Today's News

  • Man gets life for killing his cousin

    A 19-year old Supply man has been found guilty of the 2006 murder of his cousin. He now faces life in prison.

    Superior Court Judge Thomas Lock sentenced Gregory Demontrey Simmons to life in prison after a jury found Simmons guilty of first-degree murder.

    In May 2006, Simmons was charged with the first-degree murder of his cousin, 23-year-old Alfred Louis Scott, also of Supply.

    According to assistant district attorney Brooke Leland, Scott was shot four times with a .357 Smith and Wesson revolver. Scott was pronounced dead in his backyard.

  • Schools honor top teachers

    As Brunswick County Schools Superintendent Katie McGee was reading a background and biography of the teacher chosen as the 2008 Teacher of the Year, tears began to form in Michelle Bennett’s eyes.

    “I knew from the first couple of lines that she said; I just couldn’t believe she was talking about me,” Bennett said.

    But McGee was. She was introducing the Shallotte Middle School teacher as the 2008 Brunswick County Teacher of the Year, the “best of the best,” McGee said.

  • Shallotte Middle School students have remembrance for Priddy

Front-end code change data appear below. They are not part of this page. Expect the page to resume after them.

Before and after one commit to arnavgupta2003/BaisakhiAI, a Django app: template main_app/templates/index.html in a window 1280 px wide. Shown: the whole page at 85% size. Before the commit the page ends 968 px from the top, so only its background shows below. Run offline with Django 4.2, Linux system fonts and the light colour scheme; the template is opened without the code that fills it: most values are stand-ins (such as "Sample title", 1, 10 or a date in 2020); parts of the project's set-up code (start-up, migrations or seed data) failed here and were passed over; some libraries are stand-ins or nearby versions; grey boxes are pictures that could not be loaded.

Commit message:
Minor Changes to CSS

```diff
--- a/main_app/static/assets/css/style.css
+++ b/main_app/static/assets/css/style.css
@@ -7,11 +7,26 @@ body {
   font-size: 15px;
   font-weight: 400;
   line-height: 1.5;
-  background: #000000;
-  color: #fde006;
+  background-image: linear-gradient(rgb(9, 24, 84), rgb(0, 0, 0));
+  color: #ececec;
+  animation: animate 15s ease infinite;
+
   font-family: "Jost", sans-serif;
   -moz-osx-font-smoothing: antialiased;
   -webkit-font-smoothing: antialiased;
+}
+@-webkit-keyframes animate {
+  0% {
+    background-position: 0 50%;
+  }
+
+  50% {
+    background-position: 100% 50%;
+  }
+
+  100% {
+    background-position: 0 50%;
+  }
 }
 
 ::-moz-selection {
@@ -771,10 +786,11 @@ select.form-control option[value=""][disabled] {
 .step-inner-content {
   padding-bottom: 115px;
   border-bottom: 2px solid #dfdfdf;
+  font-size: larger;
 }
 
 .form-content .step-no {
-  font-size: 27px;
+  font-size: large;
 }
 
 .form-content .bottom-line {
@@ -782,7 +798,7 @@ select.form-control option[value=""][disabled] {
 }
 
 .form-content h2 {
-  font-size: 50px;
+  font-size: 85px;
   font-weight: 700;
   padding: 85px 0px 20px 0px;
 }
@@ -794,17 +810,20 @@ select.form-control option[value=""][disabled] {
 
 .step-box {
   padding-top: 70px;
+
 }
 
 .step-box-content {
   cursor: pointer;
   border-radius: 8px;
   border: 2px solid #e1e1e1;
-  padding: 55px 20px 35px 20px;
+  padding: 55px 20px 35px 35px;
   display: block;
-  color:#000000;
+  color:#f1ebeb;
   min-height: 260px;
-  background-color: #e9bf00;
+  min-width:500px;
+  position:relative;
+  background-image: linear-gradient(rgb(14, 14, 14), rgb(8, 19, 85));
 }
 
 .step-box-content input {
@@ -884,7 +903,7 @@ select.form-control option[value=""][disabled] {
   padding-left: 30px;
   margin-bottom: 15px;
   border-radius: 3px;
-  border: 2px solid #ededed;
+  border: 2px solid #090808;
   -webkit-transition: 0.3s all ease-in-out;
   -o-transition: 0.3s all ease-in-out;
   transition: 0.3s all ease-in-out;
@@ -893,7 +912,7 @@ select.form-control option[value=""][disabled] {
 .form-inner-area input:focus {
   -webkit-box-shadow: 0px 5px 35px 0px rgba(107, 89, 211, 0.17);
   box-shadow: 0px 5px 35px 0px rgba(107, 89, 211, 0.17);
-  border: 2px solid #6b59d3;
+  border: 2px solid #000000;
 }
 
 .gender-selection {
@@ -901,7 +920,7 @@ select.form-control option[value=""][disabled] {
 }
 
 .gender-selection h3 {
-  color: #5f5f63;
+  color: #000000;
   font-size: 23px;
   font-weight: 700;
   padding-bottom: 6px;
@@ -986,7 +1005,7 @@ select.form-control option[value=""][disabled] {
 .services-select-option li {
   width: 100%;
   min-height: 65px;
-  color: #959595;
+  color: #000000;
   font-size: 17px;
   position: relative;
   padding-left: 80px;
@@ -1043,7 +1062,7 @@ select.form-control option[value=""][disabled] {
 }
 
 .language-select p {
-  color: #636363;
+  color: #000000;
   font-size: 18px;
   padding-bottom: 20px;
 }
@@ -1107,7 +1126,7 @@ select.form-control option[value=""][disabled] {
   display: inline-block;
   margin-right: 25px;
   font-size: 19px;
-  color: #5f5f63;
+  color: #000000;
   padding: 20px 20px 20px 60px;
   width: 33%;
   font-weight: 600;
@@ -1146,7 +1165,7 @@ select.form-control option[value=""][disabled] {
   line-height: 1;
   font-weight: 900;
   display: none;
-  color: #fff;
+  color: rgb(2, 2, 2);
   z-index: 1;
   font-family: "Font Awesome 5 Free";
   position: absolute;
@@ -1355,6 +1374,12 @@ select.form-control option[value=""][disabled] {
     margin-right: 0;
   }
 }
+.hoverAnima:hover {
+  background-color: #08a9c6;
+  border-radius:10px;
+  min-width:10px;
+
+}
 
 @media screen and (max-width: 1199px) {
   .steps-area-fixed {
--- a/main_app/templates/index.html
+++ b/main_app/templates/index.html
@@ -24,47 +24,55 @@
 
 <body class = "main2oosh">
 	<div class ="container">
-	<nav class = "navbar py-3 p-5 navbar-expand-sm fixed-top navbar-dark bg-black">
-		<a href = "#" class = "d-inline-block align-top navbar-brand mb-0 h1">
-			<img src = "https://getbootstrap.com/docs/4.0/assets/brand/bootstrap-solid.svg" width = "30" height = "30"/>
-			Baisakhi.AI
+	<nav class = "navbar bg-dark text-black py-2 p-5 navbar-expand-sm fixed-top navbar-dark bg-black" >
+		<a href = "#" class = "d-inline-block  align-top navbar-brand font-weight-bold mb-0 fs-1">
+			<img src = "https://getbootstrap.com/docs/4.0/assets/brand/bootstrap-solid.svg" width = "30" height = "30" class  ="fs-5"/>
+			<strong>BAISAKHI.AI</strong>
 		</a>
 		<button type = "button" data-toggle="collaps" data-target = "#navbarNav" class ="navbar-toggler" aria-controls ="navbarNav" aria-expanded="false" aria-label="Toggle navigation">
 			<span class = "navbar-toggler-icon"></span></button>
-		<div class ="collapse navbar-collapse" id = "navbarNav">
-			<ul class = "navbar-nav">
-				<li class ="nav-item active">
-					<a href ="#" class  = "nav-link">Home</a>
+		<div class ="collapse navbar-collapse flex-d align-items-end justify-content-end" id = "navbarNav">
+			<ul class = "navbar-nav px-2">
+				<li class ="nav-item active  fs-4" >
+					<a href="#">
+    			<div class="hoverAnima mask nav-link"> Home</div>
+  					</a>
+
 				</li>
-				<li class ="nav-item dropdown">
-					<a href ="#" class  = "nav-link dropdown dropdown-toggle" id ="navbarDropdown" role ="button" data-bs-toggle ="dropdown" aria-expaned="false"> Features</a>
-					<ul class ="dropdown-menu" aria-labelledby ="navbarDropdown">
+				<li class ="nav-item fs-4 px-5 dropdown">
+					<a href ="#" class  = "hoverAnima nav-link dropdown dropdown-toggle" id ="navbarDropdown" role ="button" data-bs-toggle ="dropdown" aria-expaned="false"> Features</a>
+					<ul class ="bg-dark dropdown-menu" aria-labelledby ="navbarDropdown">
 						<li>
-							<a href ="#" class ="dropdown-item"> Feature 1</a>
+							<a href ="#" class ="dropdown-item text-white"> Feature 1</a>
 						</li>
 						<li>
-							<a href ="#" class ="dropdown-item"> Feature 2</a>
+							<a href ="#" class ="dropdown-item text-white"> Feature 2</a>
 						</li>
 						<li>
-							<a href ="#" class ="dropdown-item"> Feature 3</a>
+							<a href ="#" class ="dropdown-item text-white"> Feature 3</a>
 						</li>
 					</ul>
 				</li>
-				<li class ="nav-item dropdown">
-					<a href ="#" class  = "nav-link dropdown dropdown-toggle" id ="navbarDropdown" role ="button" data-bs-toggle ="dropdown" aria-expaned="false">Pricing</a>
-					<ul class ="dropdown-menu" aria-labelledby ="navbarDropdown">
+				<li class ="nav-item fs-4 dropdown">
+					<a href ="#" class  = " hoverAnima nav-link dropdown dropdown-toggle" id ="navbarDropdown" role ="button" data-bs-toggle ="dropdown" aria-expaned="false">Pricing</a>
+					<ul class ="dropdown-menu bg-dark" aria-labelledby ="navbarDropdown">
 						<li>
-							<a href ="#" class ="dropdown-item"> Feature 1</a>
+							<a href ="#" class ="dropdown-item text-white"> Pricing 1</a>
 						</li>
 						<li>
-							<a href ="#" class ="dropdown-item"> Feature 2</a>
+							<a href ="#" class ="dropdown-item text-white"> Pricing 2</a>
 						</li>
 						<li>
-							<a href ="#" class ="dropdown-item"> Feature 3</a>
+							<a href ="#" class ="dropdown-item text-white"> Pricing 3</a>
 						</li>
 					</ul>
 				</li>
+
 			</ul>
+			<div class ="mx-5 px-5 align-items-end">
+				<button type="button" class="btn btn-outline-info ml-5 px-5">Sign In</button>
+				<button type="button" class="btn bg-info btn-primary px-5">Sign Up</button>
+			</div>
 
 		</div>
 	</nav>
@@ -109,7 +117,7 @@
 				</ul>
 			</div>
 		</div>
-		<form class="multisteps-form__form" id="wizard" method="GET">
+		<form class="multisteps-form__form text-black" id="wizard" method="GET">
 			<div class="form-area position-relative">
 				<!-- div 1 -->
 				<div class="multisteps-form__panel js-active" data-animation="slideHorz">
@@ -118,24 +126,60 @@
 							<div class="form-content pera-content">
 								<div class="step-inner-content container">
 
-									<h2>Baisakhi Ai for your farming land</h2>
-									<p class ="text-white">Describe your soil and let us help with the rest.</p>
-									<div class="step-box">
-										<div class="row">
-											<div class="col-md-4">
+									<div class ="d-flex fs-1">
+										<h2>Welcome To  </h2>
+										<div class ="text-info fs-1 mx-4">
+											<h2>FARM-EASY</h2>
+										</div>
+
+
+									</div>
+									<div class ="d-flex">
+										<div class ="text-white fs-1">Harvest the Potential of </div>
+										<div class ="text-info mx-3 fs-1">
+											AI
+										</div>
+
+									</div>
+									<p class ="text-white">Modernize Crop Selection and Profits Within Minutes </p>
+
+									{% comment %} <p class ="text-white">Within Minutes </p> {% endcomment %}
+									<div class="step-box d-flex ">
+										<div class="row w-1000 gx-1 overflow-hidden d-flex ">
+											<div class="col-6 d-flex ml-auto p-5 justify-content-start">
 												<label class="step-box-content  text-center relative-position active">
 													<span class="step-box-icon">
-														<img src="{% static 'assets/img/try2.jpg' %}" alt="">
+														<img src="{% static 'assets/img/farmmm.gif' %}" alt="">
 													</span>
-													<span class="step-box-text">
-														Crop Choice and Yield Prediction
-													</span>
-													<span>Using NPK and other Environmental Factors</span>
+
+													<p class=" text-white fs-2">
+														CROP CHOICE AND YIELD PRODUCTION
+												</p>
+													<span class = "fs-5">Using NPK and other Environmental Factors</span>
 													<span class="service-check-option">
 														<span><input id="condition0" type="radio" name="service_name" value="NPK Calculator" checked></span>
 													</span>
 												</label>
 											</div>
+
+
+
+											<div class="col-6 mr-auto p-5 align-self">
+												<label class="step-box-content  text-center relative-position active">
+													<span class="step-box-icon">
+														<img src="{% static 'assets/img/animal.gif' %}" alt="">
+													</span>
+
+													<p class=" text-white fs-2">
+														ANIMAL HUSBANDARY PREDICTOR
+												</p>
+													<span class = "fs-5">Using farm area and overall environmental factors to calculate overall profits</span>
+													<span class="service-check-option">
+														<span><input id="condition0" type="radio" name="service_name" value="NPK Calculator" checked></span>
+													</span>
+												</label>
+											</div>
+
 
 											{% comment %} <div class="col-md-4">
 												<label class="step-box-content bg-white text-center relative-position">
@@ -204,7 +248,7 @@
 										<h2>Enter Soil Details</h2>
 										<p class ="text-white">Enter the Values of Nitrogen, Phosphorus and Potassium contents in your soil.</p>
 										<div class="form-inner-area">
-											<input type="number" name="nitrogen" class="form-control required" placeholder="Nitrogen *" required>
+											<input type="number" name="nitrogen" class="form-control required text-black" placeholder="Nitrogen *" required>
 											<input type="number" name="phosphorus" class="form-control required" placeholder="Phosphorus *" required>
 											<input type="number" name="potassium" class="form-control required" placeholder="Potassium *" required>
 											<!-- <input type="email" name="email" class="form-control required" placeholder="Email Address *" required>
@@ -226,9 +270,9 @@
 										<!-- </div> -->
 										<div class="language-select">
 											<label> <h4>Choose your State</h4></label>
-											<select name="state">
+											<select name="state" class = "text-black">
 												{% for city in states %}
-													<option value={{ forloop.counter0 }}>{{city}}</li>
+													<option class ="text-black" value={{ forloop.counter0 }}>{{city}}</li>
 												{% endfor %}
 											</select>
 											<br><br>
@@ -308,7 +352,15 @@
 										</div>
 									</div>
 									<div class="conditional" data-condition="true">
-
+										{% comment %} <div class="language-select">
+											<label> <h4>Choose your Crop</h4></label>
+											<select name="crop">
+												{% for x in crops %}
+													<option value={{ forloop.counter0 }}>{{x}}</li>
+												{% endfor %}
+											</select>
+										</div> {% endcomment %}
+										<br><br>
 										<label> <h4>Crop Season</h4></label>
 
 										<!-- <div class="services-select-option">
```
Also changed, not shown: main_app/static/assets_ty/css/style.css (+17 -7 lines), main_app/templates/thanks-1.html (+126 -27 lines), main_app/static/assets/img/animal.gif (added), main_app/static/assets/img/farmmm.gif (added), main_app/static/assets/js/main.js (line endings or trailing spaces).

    With tears in their eyes and smiles on their faces, Shallotte Middle School students gathered Tuesday to remember and celebrate the life of Andrew Julian Priddy.

    Andrew, who was 13 and about to enter the eighth grade at SMS, died unexpectedly June 19, 2007.

    Andrew was a regular kid who loved spending time with his friends, making people laugh and enjoying life, his mother Amy said.

  • Holden Beach Commissioners appoint committee members

    HOLDEN BEACH—Commissioners reshaped the town’s roster of non-mandated committees at their board meeting last week.

    But not all board members were pleased with the committees’ overhaul. The committee nominations were approved 4 votes to 1 vote, with commissioner Gary Staley casting the lone dissenting vote against the changes.

    Staley has argued at previous board meetings the board should discuss the committee appointments at a workshop rather than as a single agenda item.

  • First draft vision plan for Shallotte to be unveiled May 15

    SHALLOTTE—Local developer Buddy Milliken remembers riding his bike along Main Street as a kid and running a sno-cone stand where Hardee’s now is.

    He says he’s excited about what he’s seen so far of the new vision plan for Shallotte, particularly the plans to create a pedestrian-friendly atmosphere near the river.

    “I think it’s a really good initiative for the town,” Milliken said recently. “I think there’s a lot of benefit for everybody to revive the riverfront and the center of downtown.”

  • Bluegrass concert to kick off Shallotte Memorial Day weekend

    The Mostly Bluegrass Society will sponsor a daylong concert and jam session event in observance of Memorial Day from 10 a.m. until 7 p.m., Saturday, May 24, behind Carolina Flooring Center on Main Street in Shallotte.

    The event will feature performances from The Wells Family, Hagar’s Mountain Boys, and Ted Jones and the Tarheel Boys, all North Carolina bluegrass bands.

    Everyone is welcome to bring their instruments and play in the jamming area, organizers said.

  • Open house addresses future sewer in Sunset Beach

    SUNSET BEACH—Residents got a chance to ask questions about future sewer service from Brunswick County at an April 24 open house.

    Several complained they still aren’t being told how much it’s going to cost, though officials offered a ballpark figure of between $7,000 and $10,000.

    “I learned that we’re getting screwed,” Oyster Point resident Charlie Nern said as he stood at a table where Brunswick County public utilities director Jerry Pierce answered residents’ questions.

  • If you're ready for change, it's time to get out and vote

    There’s been a whole lot going on in Brunswick County since I moved here just more than a year ago.

    Our community has had some big news headlines. Among them are a teacher who married a student and the sheriff being forced out of office after being indicted on four charges.

    We also had a school board member who faced a now-repealed domestic violence protection order after being accused of making threats to a Brunswick County Schools employee—a woman he had an admitted affair with.

  • Gas prices, cost of living make life difficult for working people

    A survey recently conducted for the Kaiser Family Foundation found the rapidly increasing cost of gasoline is the No. 1 “economic woe” facing families in the United States.

    The survey, which was meant to measure how changes in the economy have affected everyday life, showed 44 percent of participants said paying for gas is “a serious problem.”

  • What will 'change' candidates really do for us?

    OK, so Election Day is upon us again, and I can’t help but think, “here we go again.”

    I have to admit, I have a more acute sense about elections and issues than I did before I got into the news business. I’m more involved, I’m more aware. I’m more passionate about the issues facing people in the community.

    It’s my job—I can’t afford not to be.

    But now that I’ve been around the block a time or two as far as elections go, I’m beginning to feel I’ve heard it all before.